*PROVIDED RECORDS*.
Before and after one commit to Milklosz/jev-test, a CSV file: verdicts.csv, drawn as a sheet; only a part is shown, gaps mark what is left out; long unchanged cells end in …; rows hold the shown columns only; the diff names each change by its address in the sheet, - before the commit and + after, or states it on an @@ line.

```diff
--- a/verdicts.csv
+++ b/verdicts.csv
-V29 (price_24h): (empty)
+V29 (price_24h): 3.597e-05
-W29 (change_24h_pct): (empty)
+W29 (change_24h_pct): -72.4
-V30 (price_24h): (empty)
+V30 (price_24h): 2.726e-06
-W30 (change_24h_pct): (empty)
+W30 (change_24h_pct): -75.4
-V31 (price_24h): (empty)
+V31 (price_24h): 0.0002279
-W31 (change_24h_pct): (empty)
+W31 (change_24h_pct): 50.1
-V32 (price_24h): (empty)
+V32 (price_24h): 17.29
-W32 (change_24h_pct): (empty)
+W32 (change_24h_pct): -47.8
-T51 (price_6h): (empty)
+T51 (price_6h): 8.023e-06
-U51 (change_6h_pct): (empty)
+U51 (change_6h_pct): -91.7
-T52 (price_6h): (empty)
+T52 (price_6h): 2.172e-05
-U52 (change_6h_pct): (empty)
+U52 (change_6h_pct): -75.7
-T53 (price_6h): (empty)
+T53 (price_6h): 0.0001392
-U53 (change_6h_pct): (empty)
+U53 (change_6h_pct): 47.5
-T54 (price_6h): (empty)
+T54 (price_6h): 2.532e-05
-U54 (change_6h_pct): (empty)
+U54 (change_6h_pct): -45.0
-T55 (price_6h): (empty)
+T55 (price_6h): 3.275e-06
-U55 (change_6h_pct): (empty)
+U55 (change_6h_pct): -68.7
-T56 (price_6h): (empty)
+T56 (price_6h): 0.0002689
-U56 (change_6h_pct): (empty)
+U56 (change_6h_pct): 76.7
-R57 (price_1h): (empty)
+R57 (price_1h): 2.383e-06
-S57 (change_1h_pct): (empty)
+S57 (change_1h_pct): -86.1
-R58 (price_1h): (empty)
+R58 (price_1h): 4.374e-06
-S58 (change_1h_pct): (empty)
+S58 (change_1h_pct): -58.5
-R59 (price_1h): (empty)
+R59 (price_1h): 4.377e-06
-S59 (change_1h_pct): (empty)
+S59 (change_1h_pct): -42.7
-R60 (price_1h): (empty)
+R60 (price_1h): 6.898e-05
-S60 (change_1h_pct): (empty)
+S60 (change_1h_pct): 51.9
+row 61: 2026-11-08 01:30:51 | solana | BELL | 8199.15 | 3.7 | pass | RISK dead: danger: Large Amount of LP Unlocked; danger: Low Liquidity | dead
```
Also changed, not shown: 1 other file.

*INSTRUCTIONS TO FOLLOW*. Go over the data and return every line that includes the word "shown".

*SOLUTION FOR THIS EXERCISE*.
Before and after one commit to Milklosz/jev-test, a CSV file: verdicts.csv, drawn as a sheet; only a part is shown, gaps mark what is left out; long unchanged cells end in …; rows hold the shown columns only; the diff names each change by its address in the sheet, - before the commit and + after, or states it on an @@ line.
Also changed, not shown: 1 other file.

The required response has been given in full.